[Modification records]
**********

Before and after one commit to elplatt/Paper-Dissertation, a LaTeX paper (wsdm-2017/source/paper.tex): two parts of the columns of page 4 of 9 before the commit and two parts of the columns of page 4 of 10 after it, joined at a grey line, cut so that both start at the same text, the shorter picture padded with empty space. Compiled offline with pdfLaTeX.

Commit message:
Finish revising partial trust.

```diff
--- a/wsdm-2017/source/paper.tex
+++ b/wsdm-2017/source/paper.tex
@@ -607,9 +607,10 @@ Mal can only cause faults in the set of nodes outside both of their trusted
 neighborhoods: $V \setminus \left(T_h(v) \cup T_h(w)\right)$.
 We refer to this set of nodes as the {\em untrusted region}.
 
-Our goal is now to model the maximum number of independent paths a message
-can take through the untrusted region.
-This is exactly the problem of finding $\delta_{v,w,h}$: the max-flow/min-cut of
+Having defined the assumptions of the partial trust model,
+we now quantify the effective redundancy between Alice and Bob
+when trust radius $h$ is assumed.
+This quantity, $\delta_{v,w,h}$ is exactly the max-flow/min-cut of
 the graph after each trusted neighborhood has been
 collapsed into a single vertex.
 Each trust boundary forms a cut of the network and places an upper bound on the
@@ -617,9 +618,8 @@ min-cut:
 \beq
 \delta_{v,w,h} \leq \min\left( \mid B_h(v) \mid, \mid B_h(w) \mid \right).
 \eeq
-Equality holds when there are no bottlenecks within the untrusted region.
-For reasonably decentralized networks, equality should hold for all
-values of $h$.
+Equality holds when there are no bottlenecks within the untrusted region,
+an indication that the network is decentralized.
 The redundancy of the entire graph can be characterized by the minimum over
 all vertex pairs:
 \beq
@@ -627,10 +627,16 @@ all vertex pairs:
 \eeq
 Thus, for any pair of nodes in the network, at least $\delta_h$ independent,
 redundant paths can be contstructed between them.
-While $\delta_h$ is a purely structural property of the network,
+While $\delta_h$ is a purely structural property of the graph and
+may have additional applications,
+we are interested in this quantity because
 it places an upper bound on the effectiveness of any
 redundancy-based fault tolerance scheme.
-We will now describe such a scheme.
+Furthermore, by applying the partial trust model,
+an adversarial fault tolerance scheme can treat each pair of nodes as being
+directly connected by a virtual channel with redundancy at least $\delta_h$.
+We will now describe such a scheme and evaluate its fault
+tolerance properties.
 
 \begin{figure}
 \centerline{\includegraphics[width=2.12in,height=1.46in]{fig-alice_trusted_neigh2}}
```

**********

» **About this exercise**:
Please give the number of lines in the data above where the word "region" appears, and nothing besides.

» **Answer to this problem**:
4